The following is the full text of a letter I submitted to the Independent, published there in edited form on March 13, 2004. Though nearly ten years old, I believe my observations remain pertinent.
Sir: The anti-whaling argument, (‘A simple reason to stop whaling: it’s cruel’ Independent, 09/03), is a classic case of drawing everyone’s attention to the purported mess in another’s back yard so as to avoid the need to clear up one’s own. As things stand, many would argue there is more of a threat to whales from pollutants, entanglement in fishing nets and over fishing of other stocks such as cod disturbing the ecosystem than from the harpoons of Norwegian fishermen, but such observations are a little inconvenient given the fact that we ourselves might do something about such problems at some cost to ourselves.
One of the more unedifying political spectacles is the odd whaling debate in parliament where MPs rise as one to condemn a practice that affects not a single British voter. Much the same may be said of the IWC, composed as it is predominantly of non-whaling nations. When the Norwegians agreed to the moratorium on whaling in 1986 it was on the condition that the situation was reassessed five years later. When the time came they were refused a hearing. Far better for most IWC members to simply bar discussion outright. Of the 40 nations in the IWC, 22 have not been involved with commercial whaling since the IWC’s inception in 1949 and an additional ten nations ceased involvement before the 1980s. The handful of nations the moratorium actually affected are hardly likely to be able to raise the issue seriously within the IWC in future. Small wonder, then, that the Norwegians have chosen to go their own way. What has a landlocked IWC member like Switzerland to gain from lifting the ban on commercial whaling?
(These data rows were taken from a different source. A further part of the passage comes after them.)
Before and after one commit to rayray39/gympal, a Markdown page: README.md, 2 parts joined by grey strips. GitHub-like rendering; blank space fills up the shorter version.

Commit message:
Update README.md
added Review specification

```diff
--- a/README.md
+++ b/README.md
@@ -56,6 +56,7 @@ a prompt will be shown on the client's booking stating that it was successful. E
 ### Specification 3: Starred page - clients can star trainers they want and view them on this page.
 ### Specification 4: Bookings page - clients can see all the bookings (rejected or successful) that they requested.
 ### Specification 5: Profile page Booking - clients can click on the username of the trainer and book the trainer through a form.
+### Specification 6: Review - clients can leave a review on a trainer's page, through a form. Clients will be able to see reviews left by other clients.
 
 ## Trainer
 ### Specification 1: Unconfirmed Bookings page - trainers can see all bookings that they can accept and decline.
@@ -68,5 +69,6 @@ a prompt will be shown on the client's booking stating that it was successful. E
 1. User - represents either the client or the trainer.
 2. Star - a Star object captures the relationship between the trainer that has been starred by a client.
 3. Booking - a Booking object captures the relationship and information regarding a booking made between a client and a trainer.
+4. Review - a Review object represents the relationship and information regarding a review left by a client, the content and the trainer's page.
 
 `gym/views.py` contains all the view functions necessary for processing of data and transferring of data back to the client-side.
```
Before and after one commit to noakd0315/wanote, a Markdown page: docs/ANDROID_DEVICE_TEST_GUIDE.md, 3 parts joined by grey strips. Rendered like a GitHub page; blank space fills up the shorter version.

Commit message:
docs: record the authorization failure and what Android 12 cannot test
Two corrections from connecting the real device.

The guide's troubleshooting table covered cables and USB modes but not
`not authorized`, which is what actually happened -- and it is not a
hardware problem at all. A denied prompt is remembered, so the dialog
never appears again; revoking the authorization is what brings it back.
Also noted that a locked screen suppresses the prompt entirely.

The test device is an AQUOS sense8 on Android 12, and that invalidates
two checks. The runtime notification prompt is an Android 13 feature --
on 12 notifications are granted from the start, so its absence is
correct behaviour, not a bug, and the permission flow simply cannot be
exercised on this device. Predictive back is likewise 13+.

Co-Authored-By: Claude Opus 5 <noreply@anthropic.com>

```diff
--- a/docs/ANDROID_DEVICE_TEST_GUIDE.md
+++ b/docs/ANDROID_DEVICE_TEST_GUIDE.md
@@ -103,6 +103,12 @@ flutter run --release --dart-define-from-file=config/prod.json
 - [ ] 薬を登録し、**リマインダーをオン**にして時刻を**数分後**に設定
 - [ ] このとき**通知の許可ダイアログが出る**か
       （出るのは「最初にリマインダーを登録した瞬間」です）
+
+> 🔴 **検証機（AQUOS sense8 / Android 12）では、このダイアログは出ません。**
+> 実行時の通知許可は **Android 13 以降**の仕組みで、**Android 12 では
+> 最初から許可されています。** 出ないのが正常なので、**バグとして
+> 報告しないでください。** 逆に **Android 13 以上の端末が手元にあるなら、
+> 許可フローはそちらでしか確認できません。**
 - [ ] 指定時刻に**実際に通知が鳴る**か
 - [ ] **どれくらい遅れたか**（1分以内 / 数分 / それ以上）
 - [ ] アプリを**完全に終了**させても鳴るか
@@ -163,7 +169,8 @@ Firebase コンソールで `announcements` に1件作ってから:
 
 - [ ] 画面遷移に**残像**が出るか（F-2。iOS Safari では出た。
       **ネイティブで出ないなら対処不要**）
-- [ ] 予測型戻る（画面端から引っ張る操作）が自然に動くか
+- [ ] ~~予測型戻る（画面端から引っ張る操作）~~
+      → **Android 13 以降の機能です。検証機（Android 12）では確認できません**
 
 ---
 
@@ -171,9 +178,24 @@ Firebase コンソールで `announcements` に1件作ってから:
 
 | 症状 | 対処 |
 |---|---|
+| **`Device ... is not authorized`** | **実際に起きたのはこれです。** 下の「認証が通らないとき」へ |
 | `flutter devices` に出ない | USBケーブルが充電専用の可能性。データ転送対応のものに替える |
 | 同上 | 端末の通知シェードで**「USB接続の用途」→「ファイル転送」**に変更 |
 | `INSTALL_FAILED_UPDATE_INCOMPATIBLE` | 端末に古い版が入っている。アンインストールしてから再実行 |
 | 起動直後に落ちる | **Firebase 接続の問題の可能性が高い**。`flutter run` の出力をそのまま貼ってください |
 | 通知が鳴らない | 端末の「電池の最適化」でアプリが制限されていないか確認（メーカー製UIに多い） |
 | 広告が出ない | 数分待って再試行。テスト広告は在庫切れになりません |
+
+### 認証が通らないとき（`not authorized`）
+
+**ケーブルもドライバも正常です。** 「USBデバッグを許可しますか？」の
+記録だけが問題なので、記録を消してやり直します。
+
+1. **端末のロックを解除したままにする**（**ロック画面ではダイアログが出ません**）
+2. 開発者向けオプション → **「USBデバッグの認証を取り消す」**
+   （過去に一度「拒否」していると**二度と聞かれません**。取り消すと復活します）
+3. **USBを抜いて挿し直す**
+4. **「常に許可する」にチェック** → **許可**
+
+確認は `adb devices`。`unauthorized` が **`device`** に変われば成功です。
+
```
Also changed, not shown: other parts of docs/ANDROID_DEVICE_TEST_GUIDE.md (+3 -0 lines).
Concerned with the livelihood of their citizens, the whaling nations are outnumbered by those able to score free eco-points by their refusal to enter into serious debate.
I spent some months in the Norwegian Lofoten Islands, very much dependent upon whaling. Located north of the arctic circle, in darkness through the winter months and with snow likely even in mid-summer, this is not an area much suited to farming. They have cod as an alternative to whales to be sure, but others in the EU – including ourselves – have seen to it that they have little. Whaling is not some dispensable addition to the livelihood of the Lofoten islanders; it is central to it and there is little that might replace it. Indeed, when I was there every member of the community I spoke to was directly or indirectly dependent upon it. Yes, it is true that the Lofoten Islanders use explosive harpoons. What your article failed to mention was the fact that this ostensibly gruesome, horrific means of killing whales was actually made mandatory by the IWC itself in 1980 to cut down the kill time thus to reduce the suffering of the animals. Cold harpoons resulted in a far more painful and lingering death, and yet somehow explosive harpoons have now entered the mythology of whaling as themselves symptomatic of the cruel intent of the malevolent hunter.
Hunting is a messy business to be sure. Clearly it doesn’t have the fast kill times of commercial farming. Are we, then, to stop all hunting,
anywhere? Are we, for example, to ban safari tour companies that will take you out to Africa where you can kill Grant’s gazelle, East African impala, wart hog, wildebeest, hartebeest and zebra for no other reason than the pleasure of the kill itself? I have yet to hear voices raised in great numbers on that particular practice. Our parliament, swift in its condemnation of whaling, seems a little more mixed in its feelings when it
comes to the tearing apart of the humble British fox. In reality, is farming any better than hunting? The patchwork-quilt English countryside is
a virtual desert when it comes to wildlife. And can anyone say they would truly prefer to live the life of a British beef cow with its artificial
existence and a premature death guaranteed over the life of a minke whale? If the kill time of an explosive harpoon can be up to an hour, what is the kill time of BSE? We don’t know, we don’t care. Your cow is a pragmatic animal; whales are fluffy and cute. The whale sings a beautiful song; a cow says ‘Moo’. Cows find it hard to make friends.
While we self-righteously fend off the Norwegians’ explosive harpoons, we continue to pump pollutants into the waters in which the whales live and to lay out fishing nets in which they are caught unintentionally to drown, unable to rise to the surface for air. Perhaps if the IWC were to extend its discussion beyond harpoons and into the realms of fishing nets and pollution we’d find many of its members somewhat more equivocal in their love of whales. The last thing they want us to realise is that some of their corpses might just be in our back yard after all.